Sydney Harbour, still bustling with a flotilla of tall ships and navy vessels from the International Fleet Review, was the stunning backdrop for the inaugural presentation of the Good Samaritan Foundation Scholarship.
In a marquee on the lawn of Admiralty House, on a beautiful October 8 evening, the Governor-General, Her Excellency, the Honourable Quentin Bryce, presented the scholarship to Kate Touzell, a Year 10 student from St Patrick’s College, Campbelltown.
Looking on were bursting-with-pride parents, Terry and Susan Touzell, and 150 guests invited to honour the work of the Good Sams Foundation, which provides financial support and resources for the ministries of the Good Samaritan Sisters in Australia and the Asia-Pacific.
When asked by The Good Oil why she thought she was chosen to receive the scholarship, Kate responded with disarming candour. “In all honesty, I have no idea. I am just an average person.” She quickly added, “This scholarship means everything, absolutely everything,” particularly given the serious health issues faced by both her parents.
Back in 2010 Kate chose to go to St Patrick’s in Campbelltown because of the opportunities the College held out for her. “I had the idea [the College] would bring me from a girl to a young lady,” she said.
The Governor-General addressed the gathering speaking of her delight in being the Patron in Chief of the Good Samaritan Foundation. “I am particularly happy that the Good Samaritan Sisters support women and children,” she said.
Her Excellency thanked Sister Clare Condon, Congregational Leader and all Good Samaritan Sisters for their impressive contribution to education and their long-term service to the Australian community and the Asia-Pacific region. The Good Sams, she said, were “powerful women”.
She recalled her fond memories of meeting Good Samaritan Sisters in Kiribati and of her joyful participation in the congregation’s sesquicentenary celebrations when she was Governor of Queensland.
Echoing the warm and long-standing association between Her Excellency and the congregation, Sister Clare expressed her deep gratitude for Her Excellency’s ongoing kindness and generosity.
“Even in 2007 the sesquicentenary year of the Sisters’ beginnings here in Sydney in 1857, you planted a Good Sam rose in the gardens of the Queensland Government House,” Clare said.
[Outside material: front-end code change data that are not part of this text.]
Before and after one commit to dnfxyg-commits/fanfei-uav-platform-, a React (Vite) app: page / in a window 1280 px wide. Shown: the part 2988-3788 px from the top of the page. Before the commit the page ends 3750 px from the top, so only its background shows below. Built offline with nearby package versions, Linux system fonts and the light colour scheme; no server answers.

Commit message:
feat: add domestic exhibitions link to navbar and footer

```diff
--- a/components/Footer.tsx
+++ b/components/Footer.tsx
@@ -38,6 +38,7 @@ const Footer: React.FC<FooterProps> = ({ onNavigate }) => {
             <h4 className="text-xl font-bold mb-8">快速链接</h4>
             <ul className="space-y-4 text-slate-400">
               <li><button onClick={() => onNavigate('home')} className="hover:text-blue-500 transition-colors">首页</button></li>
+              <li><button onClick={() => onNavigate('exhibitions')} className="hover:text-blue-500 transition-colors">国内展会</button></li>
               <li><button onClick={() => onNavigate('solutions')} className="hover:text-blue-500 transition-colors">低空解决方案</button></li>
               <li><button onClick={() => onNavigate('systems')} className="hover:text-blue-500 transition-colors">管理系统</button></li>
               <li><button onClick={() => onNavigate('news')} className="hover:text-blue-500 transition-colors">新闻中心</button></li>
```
“Four Good Sam roses,” Her Excellency corrected, adding that they were “lipstick pink” in colour.
Clare took the opportunity to acknowledge current and possible future directors of the Good Sams Foundation and announced that the Foundation was currently in the process of moving offices from Brisbane to Sydney in the hope of providing a more national focus.
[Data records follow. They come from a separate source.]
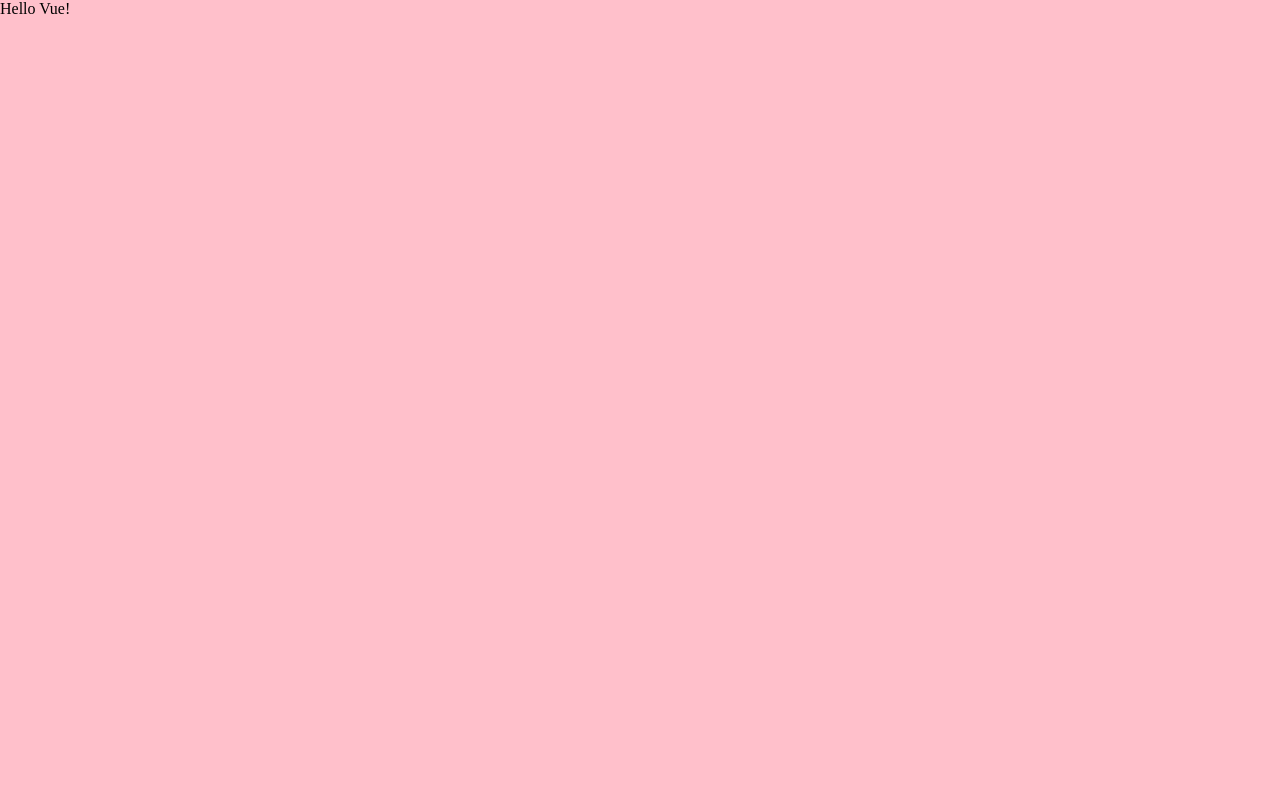
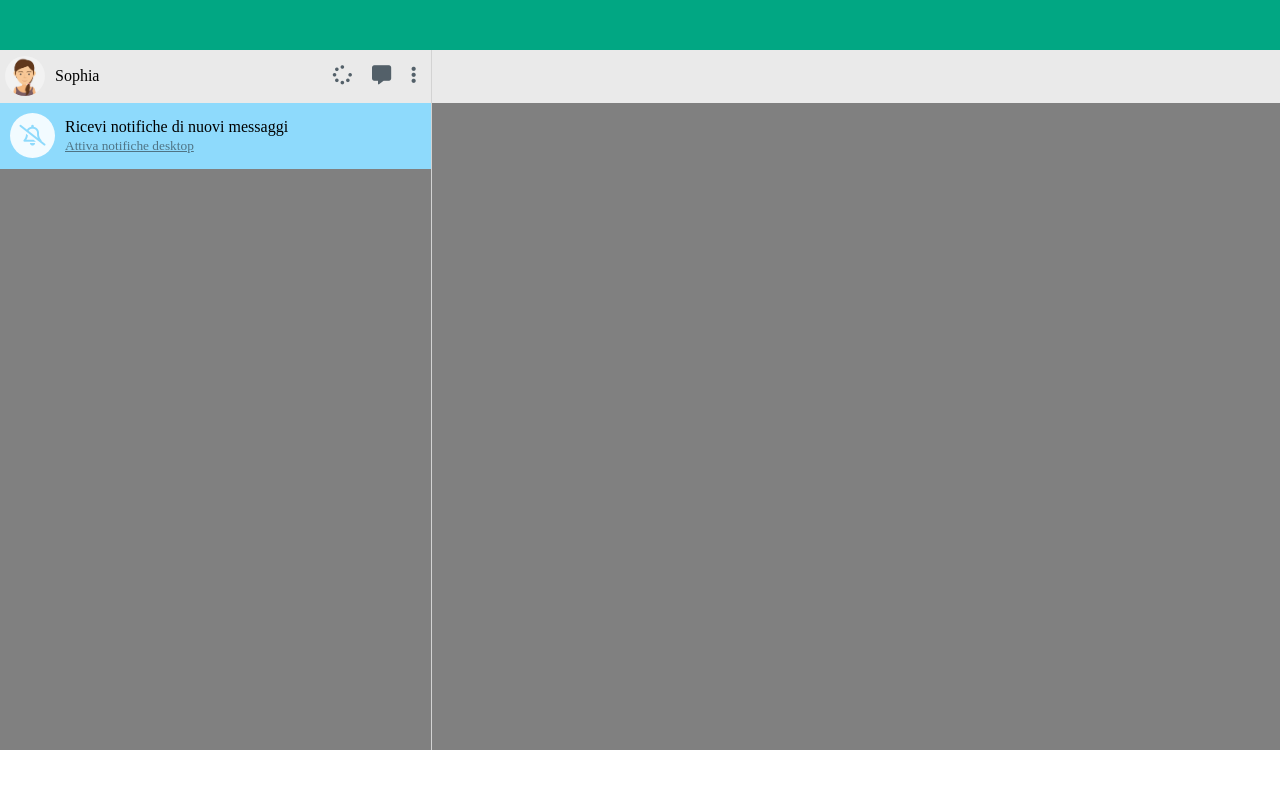
Before and after one commit to jiemarabanzado/vue-boolzapp, a plain HTML site: page index.html in a window 1280 px wide. Drawn offline with nearby package versions, Linux system fonts and the light colour scheme.

Commit message:
checkpoint creazione struttura

```diff
--- a/css/style.css
+++ b/css/style.css
@@ -2,5 +2,100 @@
     padding: 0px;
     margin: 0px;
     box-sizing: border-box;
-    background-color: pink;
 }
+/*common use*/
+.row{
+    display: flex;
+}
+
+
+
+
+
+body{
+    height: 100vh;
+    width: 100vw;
+    background-image: linear-gradient(#01a783 17% ,white 17%);
+    justify-content: center;
+    align-items: center;
+}
+
+.app-container{
+    width: 1300px;
+    height: 700px;
+    background-color: grey;
+}
+/*--------------images-------------*/
+.my-avatar{
+    width: 40px;
+    height: 40px;
+    border-radius: 50%;
+    margin-right: 10px;
+}
+.my-avatar img{
+    width: 40px;
+    height: 40px;
+    border-radius: 50%;
+    object-fit: cover;
+    object-position: center;
+}
+
+
+
+
+/*-------------------left style--------------------------------------*/
+.left-app{
+    width: 34%;
+    height: 100%;
+    border-right: 1px solid lightgrey;
+}
+.left-header{
+    background-color: #eaeaea;
+    width: 100%;
+    height: 7.5%;
+    padding: 10px 15px;
+    align-items: center;
+}
+#left-story,#new-message{
+    color: #536069;
+    margin-right: 20px;
+    font-size: 1.2rem;
+}
+#left-menu{
+    color: #536069;
+    font-size: 1.2rem;
+}
+.my-name{
+    flex-grow: 1;
+}
+.notification{
+    background-color: #8edafc;
+    width: 100%;
+    height: 9.5%;
+    padding: 0px 20px;
+    align-items: center;
+}
+.bell-icon{
+    background-color: #f2fbff;
+    color: #8edafc;
+    font-size: 1.3rem;
+    height: 45px;
+    width: 45px;
+    border-radius: 50%;
+    justify-content: center;
+    align-items: center;
+    margin-right: 10px;
+}
+#active-notification{
+    color: #4f7485;
+}
+/*-------------------rght style--------------------------------------*/
+.right-app{
+    width: 66%;
+    height: 100%;
+}
+.right-header{
+    background-color: #eaeaea;
+    width: 100%;
+    height: 7.5%;
+}
--- a/index.html
+++ b/index.html
@@ -5,11 +5,55 @@
     <meta http-equiv="X-UA-Compatible" content="IE=edge">
     <meta name="viewport" content="width=device-width, initial-scale=1.0">
     <link rel="stylesheet" href="css/style.css">
+    <link rel="stylesheet" href="https://cdnjs.cloudflare.com/ajax/libs/font-awesome/6.2.1/css/all.min.css" integrity="sha512-MV7K8+y+gLIBoVD59lQIYicR65iaqukzvf/nwasF0nqhPay5w/9lJmVM2hMDcnK1OnMGCdVK+iQrJ7lzPJQd1w==" crossorigin="anonymous" referrerpolicy="no-referrer" />
     <title>Document</title>
     <script src="https://unpkg.com/vue@3/dist/vue.global.js"></script>
 </head>
-<body>
-    <div id="app">{{ message }}</div>
+<body class="row">
+    <div id="app">
+
+        <div class="app-container row">
+            <!--left side of application-->
+            <div class="left-app">
+                <div class="left-header row">
+                    <div class="my-avatar">
+                        <img src="img/avatar_io.jpg" alt="">
+                    </div>
+                    <div class="my-name">Sophia</div>
+                    <div class="left-head-actions ">
+                        <span id="left-story"><i class="fa-solid fa-spinner"></i></span>
+                        <span id="new-message"><i class="fa-solid fa-message"></i></span>
+                        <span id="left-menu"><i class="fa-solid fa-ellipsis-vertical"></i></span>
+                    </div>
+                </div>
+                <div class="notification row">
+                    <div class="bell-icon row">
+                        <div><i class="fa-regular fa-bell-slash"></i></div>
+                    </div>
+                    <div class="notification-text">
+                        <div>Ricevi notifiche di nuovi messaggi</div>
+                        <small><a id="active-notification"href="">Attiva notifiche desktop</a></small>
+                    </div>
+                </div>
+            </div>
+            <!--right side of application-->
+            <div class="right-app">
+                <div class="right-header row">
+
+                </div>
+            </div>
+
+
+
+        </div>
+
+
+
+
+
+
+
+    </div>
 
     <script src="js/contacts.js"></script>
 </body>
```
“As a Foundation we are small but very focused on the needs of those most disadvantaged. We rejoice if just one person is in a better position because of our connections,” she said.
“The Foundation supports Sisters’ ministries in Santa Teresa, Northern Territory, the Inn for homeless women and children in Melbourne, transitional housing for women and children in Brisbane, and our ministries in Kiribati and The Philippines.”
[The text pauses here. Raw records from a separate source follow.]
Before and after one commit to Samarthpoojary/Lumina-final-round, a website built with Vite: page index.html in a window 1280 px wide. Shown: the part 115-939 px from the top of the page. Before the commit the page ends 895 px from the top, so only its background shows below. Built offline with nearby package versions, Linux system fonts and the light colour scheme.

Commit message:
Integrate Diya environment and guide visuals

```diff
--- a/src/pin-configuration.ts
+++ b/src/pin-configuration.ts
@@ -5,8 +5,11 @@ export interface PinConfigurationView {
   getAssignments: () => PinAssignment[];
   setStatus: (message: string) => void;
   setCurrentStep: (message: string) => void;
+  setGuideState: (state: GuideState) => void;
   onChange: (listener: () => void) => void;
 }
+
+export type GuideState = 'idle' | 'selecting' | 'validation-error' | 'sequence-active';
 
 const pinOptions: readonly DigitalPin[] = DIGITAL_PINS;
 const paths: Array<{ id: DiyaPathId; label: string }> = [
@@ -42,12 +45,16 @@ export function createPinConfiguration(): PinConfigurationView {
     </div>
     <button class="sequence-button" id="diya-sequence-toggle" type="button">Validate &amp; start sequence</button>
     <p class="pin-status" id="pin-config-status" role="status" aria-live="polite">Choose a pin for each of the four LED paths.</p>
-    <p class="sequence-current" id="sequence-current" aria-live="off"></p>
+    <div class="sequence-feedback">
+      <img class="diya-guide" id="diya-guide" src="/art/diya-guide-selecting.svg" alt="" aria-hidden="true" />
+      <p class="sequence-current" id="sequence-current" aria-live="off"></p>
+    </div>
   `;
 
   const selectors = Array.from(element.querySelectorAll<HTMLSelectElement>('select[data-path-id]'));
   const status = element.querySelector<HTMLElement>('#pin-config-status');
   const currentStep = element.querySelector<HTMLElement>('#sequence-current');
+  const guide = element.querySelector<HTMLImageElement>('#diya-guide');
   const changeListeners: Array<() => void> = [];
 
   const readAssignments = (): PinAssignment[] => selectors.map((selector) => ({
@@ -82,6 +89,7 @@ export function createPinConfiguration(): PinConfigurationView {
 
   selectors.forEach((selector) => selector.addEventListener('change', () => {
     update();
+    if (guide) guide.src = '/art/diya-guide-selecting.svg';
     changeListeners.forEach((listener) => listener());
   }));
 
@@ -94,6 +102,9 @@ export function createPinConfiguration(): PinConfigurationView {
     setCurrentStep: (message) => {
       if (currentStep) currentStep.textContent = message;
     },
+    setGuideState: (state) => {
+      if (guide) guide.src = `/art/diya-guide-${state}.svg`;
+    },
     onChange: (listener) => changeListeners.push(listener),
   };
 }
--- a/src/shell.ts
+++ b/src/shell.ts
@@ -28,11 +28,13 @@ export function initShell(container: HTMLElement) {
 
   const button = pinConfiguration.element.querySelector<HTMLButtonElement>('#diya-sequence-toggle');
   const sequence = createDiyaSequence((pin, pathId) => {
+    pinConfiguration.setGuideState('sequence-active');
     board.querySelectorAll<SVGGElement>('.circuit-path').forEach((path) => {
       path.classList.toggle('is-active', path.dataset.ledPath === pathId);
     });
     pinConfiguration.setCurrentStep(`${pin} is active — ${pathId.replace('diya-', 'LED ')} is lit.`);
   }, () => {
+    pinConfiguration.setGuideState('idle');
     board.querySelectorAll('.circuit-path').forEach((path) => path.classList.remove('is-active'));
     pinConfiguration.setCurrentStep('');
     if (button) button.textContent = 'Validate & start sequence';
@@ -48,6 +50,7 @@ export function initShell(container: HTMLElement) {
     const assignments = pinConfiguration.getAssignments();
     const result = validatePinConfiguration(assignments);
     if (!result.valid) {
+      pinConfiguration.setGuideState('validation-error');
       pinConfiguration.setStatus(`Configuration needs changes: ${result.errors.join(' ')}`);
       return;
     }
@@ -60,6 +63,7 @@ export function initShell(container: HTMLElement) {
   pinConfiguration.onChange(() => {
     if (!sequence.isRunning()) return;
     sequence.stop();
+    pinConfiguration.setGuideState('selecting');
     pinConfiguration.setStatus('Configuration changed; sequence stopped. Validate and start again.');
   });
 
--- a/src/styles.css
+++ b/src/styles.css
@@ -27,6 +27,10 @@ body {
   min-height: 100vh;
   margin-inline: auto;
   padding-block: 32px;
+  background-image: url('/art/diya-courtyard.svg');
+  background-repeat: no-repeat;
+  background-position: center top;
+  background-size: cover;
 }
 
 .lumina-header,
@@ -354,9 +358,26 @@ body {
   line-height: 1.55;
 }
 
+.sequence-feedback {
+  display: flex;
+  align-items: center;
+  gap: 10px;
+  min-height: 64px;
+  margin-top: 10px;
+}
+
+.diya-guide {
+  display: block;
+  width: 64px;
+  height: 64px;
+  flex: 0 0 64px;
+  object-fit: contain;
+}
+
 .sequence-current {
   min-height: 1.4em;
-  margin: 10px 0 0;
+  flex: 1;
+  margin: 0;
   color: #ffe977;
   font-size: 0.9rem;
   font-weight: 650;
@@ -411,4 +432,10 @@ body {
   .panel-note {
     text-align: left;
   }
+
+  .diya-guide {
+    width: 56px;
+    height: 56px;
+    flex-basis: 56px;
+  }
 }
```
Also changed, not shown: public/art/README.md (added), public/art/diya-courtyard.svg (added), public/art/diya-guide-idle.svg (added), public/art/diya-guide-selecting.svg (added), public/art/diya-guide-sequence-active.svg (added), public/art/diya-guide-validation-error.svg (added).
Referring to the inaugural Good Sams Foundation scholarship, Clare said, “Sisters of the Good Samaritan believe that education is the most powerful social mover in society”.
“Good Samaritan schools, since 1867 have offered and continue to offer an excellent education which is inclusive. If anything they have a leaning towards those who for various reasons suffer disadvantage. Currently there are over 140 Indigenous students in our colleges,” she explained.
Clare acknowledged the generosity of the sponsors of the inaugural Foundation scholarship, Carroll and O’Dea Lawyers and WN Bull Funerals.
Greg Bissett, Managing Director of WN Bull, said that his firm had a two-fold mission and role – that of customer service and giving back to the community. “If you say, what has this [scholarship] got to do with funerals? We say this is something meaningful and worthwhile. It’s a way of giving back to a very important part of the community.”
Lawyer Michael O’Dea concurred. “It’s a terrible loss to have a child with the ability to be educated at a more senior level withdrawing at Year 10 or anything short of what they’re capable of. So we’re only too pleased and proud to be involved in a project like this.”